EXERCISE:
What lines below hold the string "real"? Copy them all.

PROVIDED RECORDS:
- - - - - - -
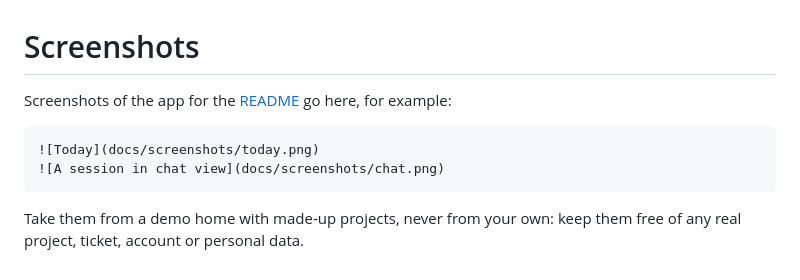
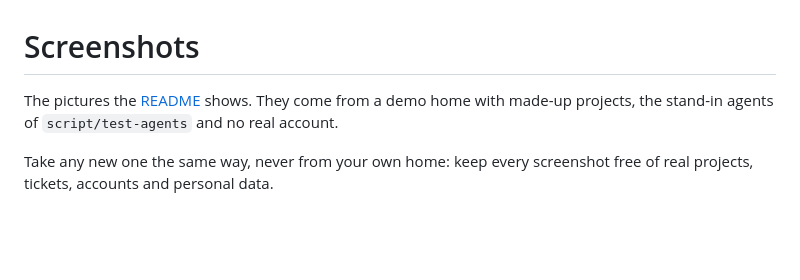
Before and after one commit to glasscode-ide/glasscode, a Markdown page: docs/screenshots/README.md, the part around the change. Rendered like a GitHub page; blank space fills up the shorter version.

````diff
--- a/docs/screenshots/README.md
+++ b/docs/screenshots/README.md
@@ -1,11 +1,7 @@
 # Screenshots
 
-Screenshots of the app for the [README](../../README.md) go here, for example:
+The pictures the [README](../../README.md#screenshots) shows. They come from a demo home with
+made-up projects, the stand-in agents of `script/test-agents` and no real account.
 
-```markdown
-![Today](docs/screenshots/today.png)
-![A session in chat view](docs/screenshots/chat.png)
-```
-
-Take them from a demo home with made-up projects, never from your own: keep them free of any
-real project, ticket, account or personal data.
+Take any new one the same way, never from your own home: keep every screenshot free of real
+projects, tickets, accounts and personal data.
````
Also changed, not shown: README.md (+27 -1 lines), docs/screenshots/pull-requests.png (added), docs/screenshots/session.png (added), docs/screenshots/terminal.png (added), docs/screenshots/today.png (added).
- - - - - - -
PROBLEM SOLUTION:
+made-up projects, the stand-in agents of `script/test-agents` and no real account.
-real project, ticket, account or personal data.
+Take any new one the same way, never from your own home: keep every screenshot free of real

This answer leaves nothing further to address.